The excitement set the bar high for Barnatan when he appeared, yet the Israeli pianist did not disappoint. Barnatan was up to the pounding thunder of the concerto’s opening bars, and Warren-Green had the orchestra embracing the grandeur of their role. Yet the interpretation never devolved into a gladiatorial joust. On the contrary, Barnatan took every opportunity in the Allegro non troppo to sound responsive to the orchestral statements and to end his instrumental utterances in such a way that invited dialogue rather than demanding combat. Further, Barnatan emphasized Tchaikovsky’s dialectic within the piano solos and cadenzas, tamping down the composer’s showmanship just enough to reveal his sensitivity. All this was done without slowing the pace or descending into sentimentality. There were moments, in fact, when Barnatan delighted in prodding the tempo and brandishing hands of steel. In the middle Andantino semplice, principal flutist Victor Wang poignantly set the tone with a slightly thinned timbre that deliciously paired with principal oboist Hollis Ulaky’s lyricism. It was in the outer movements, however, that Barnatan made his freshest findings and lasting impressions. There were moments in the Finale where Barnatan’s impishness or modernistic syncopations contrasted with the rhapsodic sounds or clangor of the orchestral pronouncements. But there were also moments, particularly in the setup for the concerto’s rousing conclusion, when Barnatan’s bravura and volcanic power meshed perfectly with the orchestra’s majesty. Virile and raw-boned, this rendition by Barnatan and the Charlotte Symphony had thoughtful contours to it that might make you reconsider if you’ve previously concluded that this masterwork was overloaded with bombast. There was no palliative letup in Barnatan’s encore as he gave an incendiary account of the concluding Precipitato movement of Prokofiev’s Piano Sonata No. 7.

While I must say that I was far more captivated by Tchaikovsky’s Symphony No. 5 when the Czech Philharmonic played it under the baton of Semyon Bychkov on September 17, I must also interject that they had a better audience. Not only did a larger proportion of ticketholders return after intermission, they also had better control of their drinks. The opening Andante was punctuated by an epic cup drop in the rear orchestra that seemed to bounce on every step in the aisle before coming to a rest, and a gentleman sitting two seats away from me had no qualms about adding the crackle of ice in his plastic cup to the percussive effects that the composer had already provided. Principals and sections played beautifully on the Knight stage.

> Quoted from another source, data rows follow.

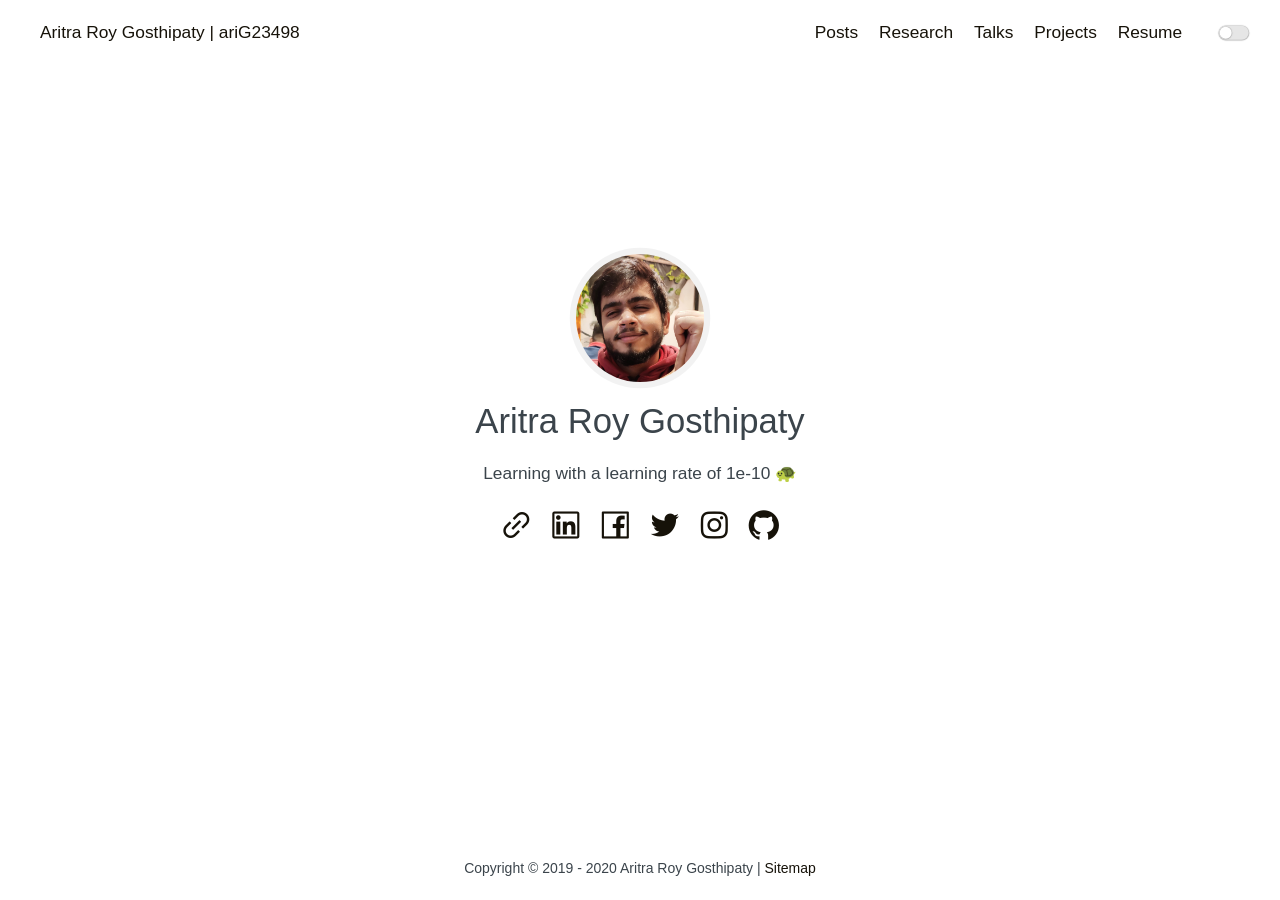
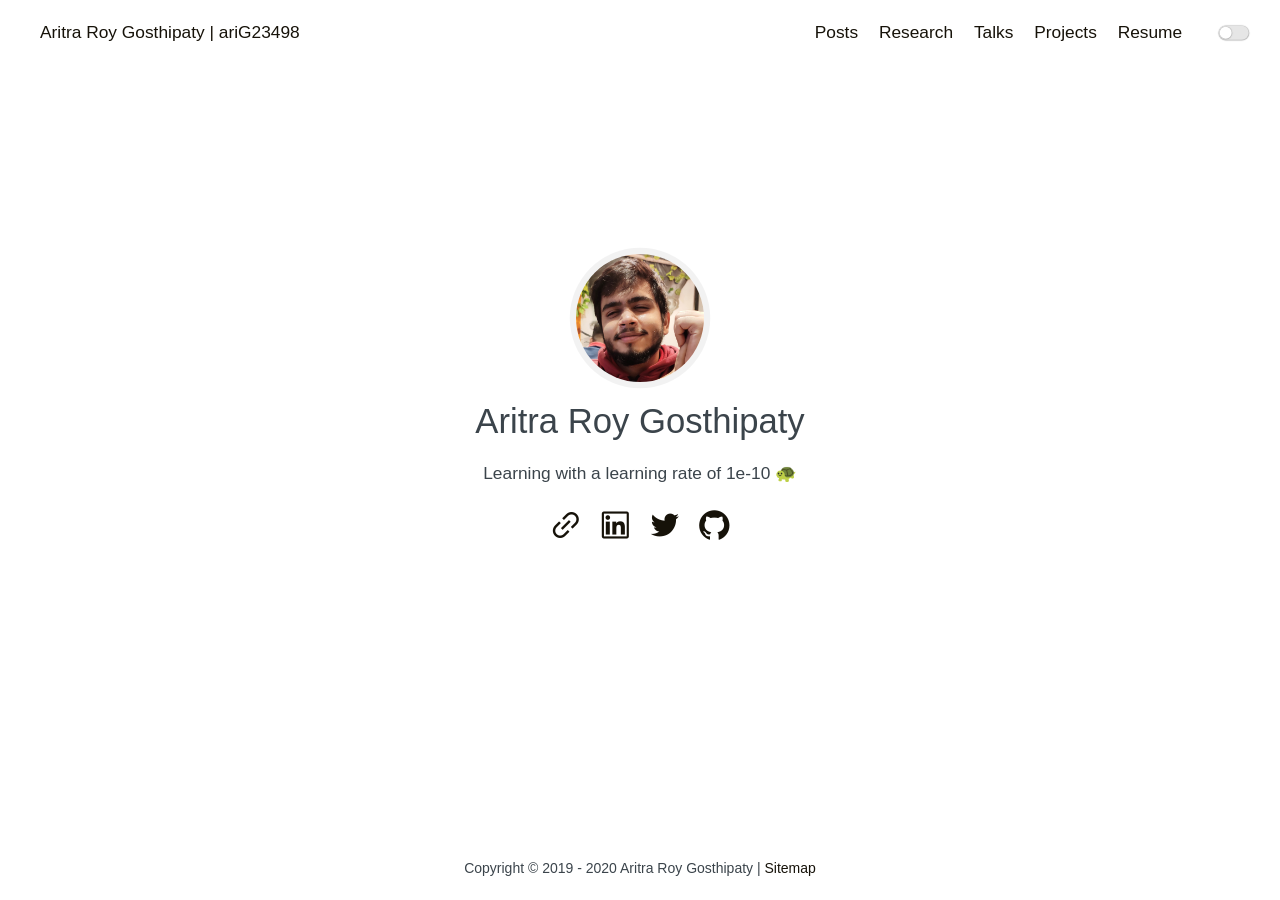
Before and after one commit to ariG23498/ariG23498.github.io, a Jekyll site: the page built from index.md, in a window 1280 px wide. Built offline with Jekyll 4.4.1, drawn with Linux system fonts in a browser that asks for light colours.

Commit message:
Update home.html

```diff
--- a/_layouts/home.html
+++ b/_layouts/home.html
@@ -20,19 +20,12 @@ layout: default
                     rel="noopener">
                     <i class="iconfont icon-linkedin"></i>
                 </a>
-                <a class="link-item" title="FaceBook" href="https://facebook.com/ariG23498" target="_blank"
-                    rel="noopener">
-                    <i class="iconfont icon-facebook"></i>
-                </a>
                 <a class="link-item" title="Twitter" href="https://twitter.com/ariG23498" target="_blank"
                     rel="noopener">
                     <i class="iconfont icon-twitter"></i>
                 </a>
-                <a class="link-item" title="Instagram" href="https://instagram.com/aritra_rg" target="_blank"
+                <a class="link-item" title="Github" href="https://github.com/ariG23498" target="_blank"
                     rel="noopener">
-                    <i class="iconfont icon-instagram"></i>
-                </a>
-                <a class="link-item" title="Github" href="https://github.com/ariG23498" target="_blank" rel="noopener">
                     <i class="iconfont icon-github"></i>
                 </a>
             </div>
```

Clarinetist Taylor Marino was outstanding in establishing the somber mood of the opening Andante – and exquisitely poignant at the conclusion of the ensuing Andante cantabile, its memorable theme beautifully introduced by acting principal French hornist Byron Johns. French horns blended admirably in the opening movement and the flutes charmed me in the penultimate Valse. But the ebb and flow of Tchaikovsky’s overall tapestry, convincingly rendered in that Cantabile, tended to unravel elsewhere, leaving us with beautifully played fragments that didn’t quite cohere. Although Symphony’s Valse was abundantly danceable, the build at the end of the opening movement didn’t remind me of the grand pas de deux in Nutcracker as vividly as it had in Prague. Even if I didn’t hear the same inevitability connecting the Andante maestoso with the Allegro vivace of the Finale – or any frantic energy midway through the movement – Warren-Green and CSO found the thread in time to deliver a satisfying ending, gloriously burnished with timpani and brass.

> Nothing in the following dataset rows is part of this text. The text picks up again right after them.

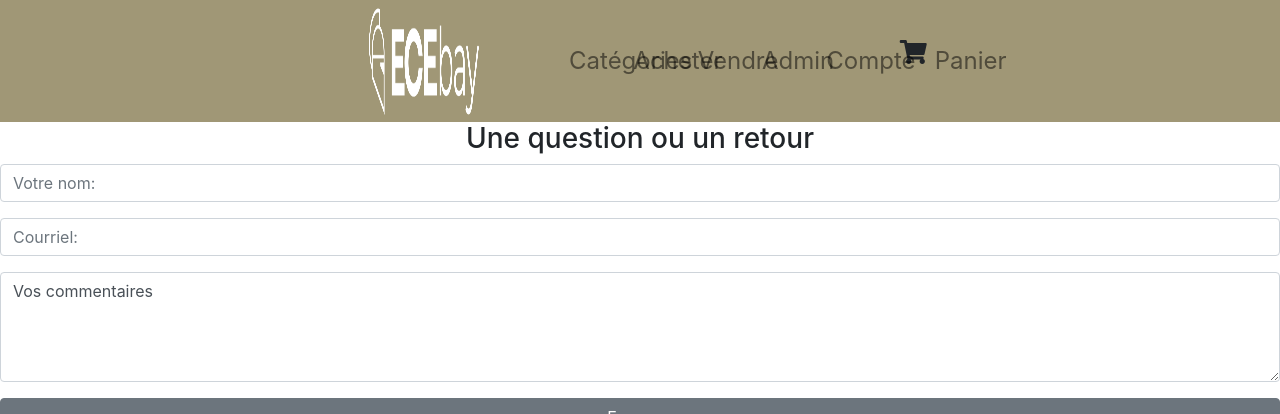
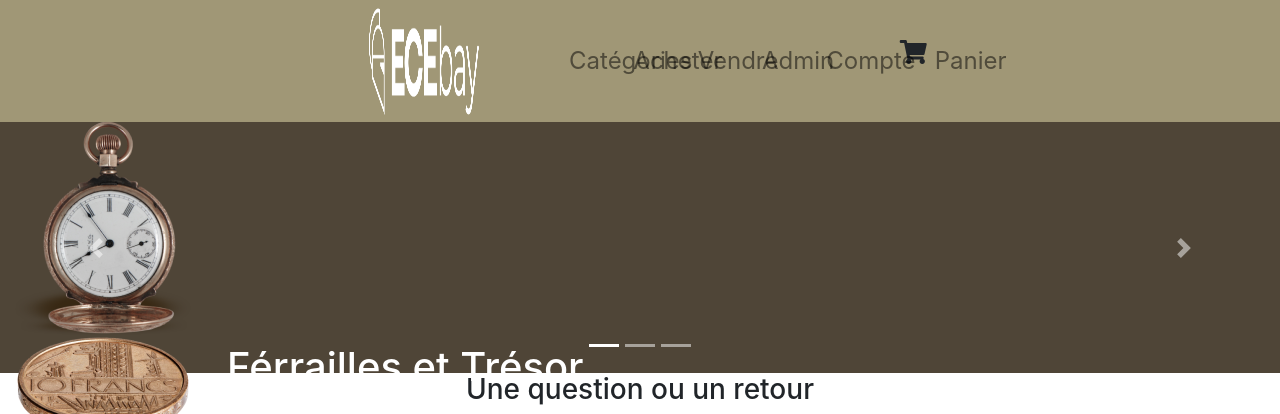
Before and after one commit to Archors/ECEbay, a PHP site: page /Accueil.html in a window 1280 px wide. Shown: the top 414 px of the page. Run offline with PHP 8.4, Linux system fonts and the light colour scheme.

Commit message:
carousel

```diff
--- a/Accueil.html
+++ b/Accueil.html
@@ -35,6 +35,54 @@
             </ul>
         </div>
     </nav>
+    <div id="carousel" class="carousel slide" data-ride="carousel">
+        <ol class="carousel-indicators">
+            <li data-target=".carousel" data-slide-to="0" class="active"></li>
+            <li data-target=".carousel" data-slide-to="1"></li>
+            <li data-target=".carousel" data-slide-to="2"></li>
+        </ol>
+        <div class="carousel-inner">
+            <div class="carousel-item active">
+                <div class="col-sm-4">
+                    <img class="d-block" src="CarouselHorloge.png" alt="Horloge">
+                </div>
+                <div class="carousel-caption col-sm-4">
+                    <h1>Férrailles et Trésor</h1>
+                </div>
+                <div class="col-sm-6">
+                    <img class="d-block" src="CarouselPiece.png" alt="Horloge">
+                </div>
+            </div>
+            <div class="carousel-item">
+                <div class="row">
+                    <div class="col-sm-2">
+                        <div class="embed-responsive embed-responsive-4by3"> </div>
+                    </div>
+                    <div class="col-sm-2">
+                        <div class="embed-responsive embed-responsive-4by3"> <iframe class="embed-responsive-item" src="CarouselHorloge.png" style="margin-top: 10px"> </iframe> </div>
+                    </div>
+                    <div class="col-sm-5">
+                        <div class="embed-responsive embed-responsive-4by3"> Bon pour le musée</div>
+                    </div>
+                    <div class="col-sm-1">
+                        <div class="embed-responsive embed-responsive-4by3"> <iframe class="embed-responsive-item" src="CarouselPiece.png" style="margin-top: 80px"> </iframe> </div>
+                    </div>
+                </div>
+            </div>
+            <div class="carousel-item">
+                <img class="d-block w-100" src="images/t3.jpg" alt="Un tigre">
+                <div class="carousel-caption">
+                    <h1>Encore un tigre</h1>
+                </div>
+            </div>
+        </div>
+        <a class="carousel-control-prev" href="#carousel" data-slide="prev">
+            <span class="carousel-control-prev-icon"></span>
+        </a>
+        <a class="carousel-control-next" href="#carousel" data-slide="next">
+            <span class="carousel-control-next-icon"></span>
+        </a>
+    </div>
     <div class="text-center ">
         <h3 class="feature-title ">Une question ou un retour</h3>
         <div class="form-group "> <input type="text " class="form-control " placeholder="Votre nom: " name=" "> </div>
--- a/style.css
+++ b/style.css
@@ -4,3 +4,8 @@
     left: 0px;
     top: 0px;
 }
+
+.carousel {
+    height: 251px;
+    background-color: #4F4537;
+}
```
Also changed, not shown: CarouselHorloge.png (added), CarouselPiece.png (added).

This program will be repeated on Saturday, September 29, and Sunday, September 30. See the sidebar for details.